Spun it into a single and then chain-plied it to preserve the colors.
handpaint BFL spinning wheel chain plied navajo

Knit the yarn into these baby socks, based on Cat Bordi’s pattern.
hand spun knit baby socks

And this sweet hat, based very loosely on the Munchkin Hat, pattern by Jeanne Kubricht. See my project page on Ravelry for notes on my version.

newborn hat handspun hand knit

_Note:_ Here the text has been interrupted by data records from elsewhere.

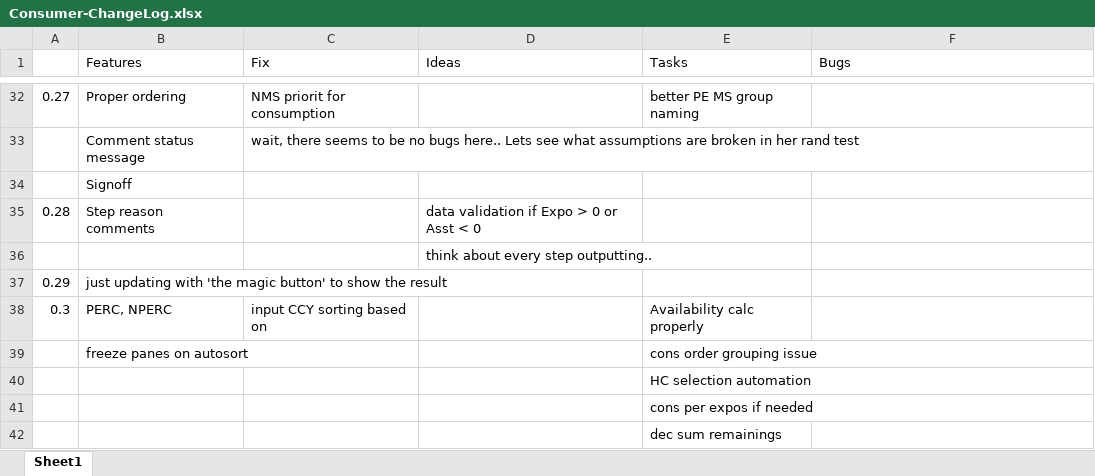
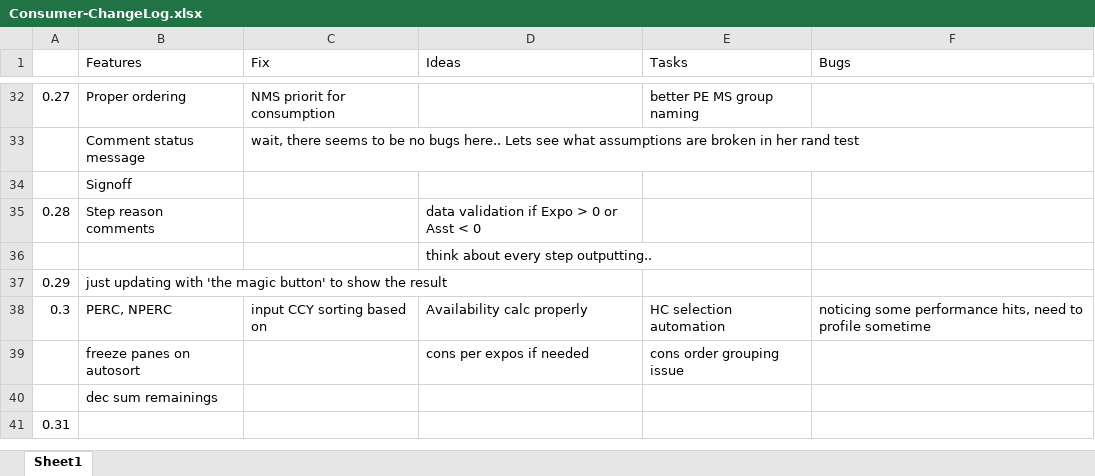
Before and after one commit to ufo2mstar/nab, an Excel workbook: build/Consumer-ChangeLog.xlsx, sheet Sheet1, drawn as a sheet; only a part is shown, gaps mark what is left out; values as stored, in another font and other column widths than the file's, no borders; removed rows and columns are numbered as before the commit, all else as after; the diff names each change by its address in the sheet, - before the commit and + after, or states it on an @@ line.

```diff
--- a/build/Consumer-ChangeLog.xlsx (sheet Sheet1)
+++ b/build/Consumer-ChangeLog.xlsx (sheet Sheet1)
-D38 (Ideas): (empty)
+D38 (Ideas): Availability calc properly
-E38 (Tasks): Availability calc properly
+E38 (Tasks): HC selection automation
-F38 (Bugs): (empty)
+F38 (Bugs): noticing some performance hits, need to profile sometime
-D39 (Ideas): (empty)
+D39 (Ideas): cons per expos if needed
-row 40:  |  |  |  | HC selection automation
-row 41:  |  |  |  | cons per expos if needed
-row 42:  |  |  |  | dec sum remainings
+row 40:  | dec sum remainings
+row 41: 0.31
```
Also changed, not shown: build/c_io_0.30_1840_10_5.xlsm.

This hat does a great job of staying on our little gnomey’s head and keeping him warm!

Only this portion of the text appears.